Methods: The enrolled cases were selected from colorectal surgery candidate patients, who referred to Sina and Imam Reza Hospitals of Tabriz University from April of 2016 to April of 2017. They were divided into two groups of study and control. For the study group, 7 days before surgery, one capsule of probiotics (Familact) was administrated every night, while the control group was given capsules of placebo.

Results: Although the infective complications, mortality ratio and duration of hospitalization in the study group were lower than the control group, these differences were not statistically significant. Discussion: Our study confirmed that preoperative probiotic consumption in colorectal surgery had not affected complications or mortality of surgery and this finding is in disagreement with some previous studies. Perhaps, other strains of bacteria or different dosage, duration and rout of administration can have positive effects on these complications.

Conclusion: This study showed that there was no correlation between probiotic consumption preoperatively and decreased complications or mortality after colorectal surgery.



Probiotics are living bacteria that can be used as food supplementary to produce inhibitory agents to compete with pathogens in the guts.
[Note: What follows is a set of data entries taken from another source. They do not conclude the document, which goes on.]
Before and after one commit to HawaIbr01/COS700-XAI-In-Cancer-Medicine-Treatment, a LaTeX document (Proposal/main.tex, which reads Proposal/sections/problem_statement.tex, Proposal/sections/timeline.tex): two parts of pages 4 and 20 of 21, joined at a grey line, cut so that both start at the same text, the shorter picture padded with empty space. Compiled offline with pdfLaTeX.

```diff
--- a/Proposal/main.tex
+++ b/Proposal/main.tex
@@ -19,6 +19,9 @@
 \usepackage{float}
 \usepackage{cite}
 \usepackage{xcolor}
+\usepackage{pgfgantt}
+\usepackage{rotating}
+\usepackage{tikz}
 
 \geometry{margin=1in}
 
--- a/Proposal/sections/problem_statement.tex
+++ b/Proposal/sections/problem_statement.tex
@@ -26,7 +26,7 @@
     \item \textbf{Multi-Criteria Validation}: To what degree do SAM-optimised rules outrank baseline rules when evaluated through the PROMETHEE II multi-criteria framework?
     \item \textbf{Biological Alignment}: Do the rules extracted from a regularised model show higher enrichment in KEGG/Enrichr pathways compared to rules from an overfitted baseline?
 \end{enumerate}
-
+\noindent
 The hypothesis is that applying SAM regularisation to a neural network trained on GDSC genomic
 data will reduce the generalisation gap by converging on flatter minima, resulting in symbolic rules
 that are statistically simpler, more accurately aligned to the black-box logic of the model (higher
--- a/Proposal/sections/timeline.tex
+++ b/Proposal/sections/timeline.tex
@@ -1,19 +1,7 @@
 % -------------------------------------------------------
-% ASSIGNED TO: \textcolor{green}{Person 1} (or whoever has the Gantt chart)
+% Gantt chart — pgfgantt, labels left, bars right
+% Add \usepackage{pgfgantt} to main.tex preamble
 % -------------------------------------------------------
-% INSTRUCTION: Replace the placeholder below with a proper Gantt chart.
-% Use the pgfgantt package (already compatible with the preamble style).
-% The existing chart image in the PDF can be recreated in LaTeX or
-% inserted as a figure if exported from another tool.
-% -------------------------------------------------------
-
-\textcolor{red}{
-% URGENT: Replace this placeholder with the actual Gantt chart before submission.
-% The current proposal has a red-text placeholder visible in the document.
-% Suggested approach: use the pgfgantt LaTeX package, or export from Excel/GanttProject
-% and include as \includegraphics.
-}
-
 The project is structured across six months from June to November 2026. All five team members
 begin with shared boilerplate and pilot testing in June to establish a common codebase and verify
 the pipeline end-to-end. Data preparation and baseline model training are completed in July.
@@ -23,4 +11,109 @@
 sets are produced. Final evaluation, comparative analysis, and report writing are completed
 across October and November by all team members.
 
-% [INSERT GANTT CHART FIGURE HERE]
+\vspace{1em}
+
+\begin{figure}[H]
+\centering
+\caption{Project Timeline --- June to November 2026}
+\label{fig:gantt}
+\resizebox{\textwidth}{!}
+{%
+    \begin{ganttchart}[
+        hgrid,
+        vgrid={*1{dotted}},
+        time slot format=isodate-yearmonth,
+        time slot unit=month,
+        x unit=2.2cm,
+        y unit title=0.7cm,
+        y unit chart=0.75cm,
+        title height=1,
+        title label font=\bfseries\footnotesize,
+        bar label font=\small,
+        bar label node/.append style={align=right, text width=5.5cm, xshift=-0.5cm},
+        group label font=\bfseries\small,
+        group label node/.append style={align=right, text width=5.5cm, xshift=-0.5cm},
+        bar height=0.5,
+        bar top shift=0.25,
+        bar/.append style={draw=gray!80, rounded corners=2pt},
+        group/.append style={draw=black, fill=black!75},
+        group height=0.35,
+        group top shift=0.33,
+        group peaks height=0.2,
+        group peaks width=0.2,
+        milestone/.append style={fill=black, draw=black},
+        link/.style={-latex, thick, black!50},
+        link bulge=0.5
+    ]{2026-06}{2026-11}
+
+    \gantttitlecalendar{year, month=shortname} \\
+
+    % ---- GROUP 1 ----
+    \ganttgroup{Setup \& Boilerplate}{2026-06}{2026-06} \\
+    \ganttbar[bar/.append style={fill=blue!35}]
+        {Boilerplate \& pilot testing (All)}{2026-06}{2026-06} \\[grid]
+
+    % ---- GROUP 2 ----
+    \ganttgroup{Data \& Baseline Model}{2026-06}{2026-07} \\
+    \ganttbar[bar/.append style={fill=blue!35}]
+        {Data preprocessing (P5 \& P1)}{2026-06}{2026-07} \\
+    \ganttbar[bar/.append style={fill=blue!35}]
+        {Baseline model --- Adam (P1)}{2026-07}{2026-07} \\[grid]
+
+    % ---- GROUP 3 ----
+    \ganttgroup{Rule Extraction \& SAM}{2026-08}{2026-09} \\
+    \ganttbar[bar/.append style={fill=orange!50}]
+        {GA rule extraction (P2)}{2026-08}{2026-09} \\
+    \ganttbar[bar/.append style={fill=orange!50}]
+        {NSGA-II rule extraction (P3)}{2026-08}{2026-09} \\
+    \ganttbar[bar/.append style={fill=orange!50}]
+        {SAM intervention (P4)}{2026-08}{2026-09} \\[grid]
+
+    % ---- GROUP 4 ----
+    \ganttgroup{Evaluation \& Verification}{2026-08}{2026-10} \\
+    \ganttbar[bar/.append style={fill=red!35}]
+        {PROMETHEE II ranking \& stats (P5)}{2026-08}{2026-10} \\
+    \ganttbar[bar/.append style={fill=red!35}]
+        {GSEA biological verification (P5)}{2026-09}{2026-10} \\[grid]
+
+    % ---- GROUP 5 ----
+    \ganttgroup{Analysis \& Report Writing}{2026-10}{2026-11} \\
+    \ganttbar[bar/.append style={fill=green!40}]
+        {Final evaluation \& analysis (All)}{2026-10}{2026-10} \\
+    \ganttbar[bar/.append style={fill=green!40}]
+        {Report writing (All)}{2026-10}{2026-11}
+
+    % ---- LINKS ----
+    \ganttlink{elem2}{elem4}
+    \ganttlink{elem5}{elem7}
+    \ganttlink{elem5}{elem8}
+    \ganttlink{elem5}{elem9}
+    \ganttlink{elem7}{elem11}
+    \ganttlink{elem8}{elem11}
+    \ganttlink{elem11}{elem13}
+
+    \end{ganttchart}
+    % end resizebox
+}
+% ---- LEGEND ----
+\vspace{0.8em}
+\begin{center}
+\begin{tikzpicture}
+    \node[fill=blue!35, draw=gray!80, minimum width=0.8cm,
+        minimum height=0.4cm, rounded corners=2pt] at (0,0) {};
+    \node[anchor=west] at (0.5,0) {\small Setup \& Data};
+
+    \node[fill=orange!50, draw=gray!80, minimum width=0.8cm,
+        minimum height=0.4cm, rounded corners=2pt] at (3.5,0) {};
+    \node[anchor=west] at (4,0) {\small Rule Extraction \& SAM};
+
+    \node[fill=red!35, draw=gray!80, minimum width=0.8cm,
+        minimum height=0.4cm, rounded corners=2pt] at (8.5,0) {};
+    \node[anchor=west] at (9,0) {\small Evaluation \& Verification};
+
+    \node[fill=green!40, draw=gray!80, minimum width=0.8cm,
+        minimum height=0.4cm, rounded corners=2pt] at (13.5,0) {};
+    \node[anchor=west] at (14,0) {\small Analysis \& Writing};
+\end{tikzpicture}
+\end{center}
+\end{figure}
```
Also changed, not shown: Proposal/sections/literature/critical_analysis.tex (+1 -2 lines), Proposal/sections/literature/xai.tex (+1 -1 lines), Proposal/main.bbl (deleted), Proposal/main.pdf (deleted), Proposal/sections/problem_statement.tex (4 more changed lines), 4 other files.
They can stimulate and regulate the immune system and improve the balance of intestinal microbes 1,2,3.

Recent studies showed that probiotics can reduce the absorption of cholesterol and decrease the risk of colorectal cancer 4. Probiotics can also help improving diseases such as diarrhea, constipation, allergies, inflammatory bowel disease, irritative bowel syndrome, peptic ulcer and lactose intolerance, and can prevent autoimmune diseases and hypertension 5,6,7.

The combination of probiotics and prebiotics (food ingredients that induce the growth or activity of beneficial microorganisms) is known as “synbiotics” 8. Synbiotics help to improve the resistance of the gastrointestinal tracts to infected diseases by improving the immune system and antimicrobial activities 9.

Probiotics colonize in the gastrointestinal tract and oropharynx. They prevent the changes of normal flora into pathogens and have preventive effects on hospital pneumonia 8,10,11.

Nowadays because of the easy accessibility and misuse of antibiotics, their usage is increasing, which leads to growing resistance of the microorganisms 12. Recent studies showed that preoperative administration of probiotics in patients with colorectal cancer can reduce infective complications after surgery 13,14,15. The goal of our study is to assess the effects of probiotics on the colorectal surgery complications.


This is a randomized clinical trial and a prospective study. The enrolled cases were selected from colorectal surgery candidate patients, who referred to Sina and Imam Reza Hospitals of Tabriz University of Medical Sciences, Tabriz, Iran, from April 2016 to April 2017. All 18- to 80-year-old patients with good nutritional status were divided into two parallel groups of study and control.

Exclusion criteria were set for patients with no agreement for participation in study, having intestinal or colon obstruction, consuming anticoagulant agents or any other drugs that prolong duration of hospitalization, having progressive cardiopulmonary diseases or Class IV of ASA (American Society of Anesthesiologists) or chronic renal failure, having a history of chemotherapy, or patients with organ transplantation, cirrhosis, antibiotics usage one week before surgery, consuming steroids and being pregnant or lactating.

Figure 1 . Flow diagram of recruitment and retention of participants in the study: due to death of patient only one patient in control group dropped out.

Randomization and blinding

We used statistical software in www.randomizer.org for double blinded randomization. Two equal groups received either probiotics or placebos. Each group consisted of 50 patients and the sample size was determined according to previous studies 15. Two boxes labelled A (probiotics) and B (placebo) were prepared Figure 1. The patient’s nurses were also blinded and received sealed envelopes of letter A or B Patients will be given capsules based on the letters defined on the envelopes. All data was collected by Dr. M.SH., who was also blinded to the types of drugs during 30 days of follow-up.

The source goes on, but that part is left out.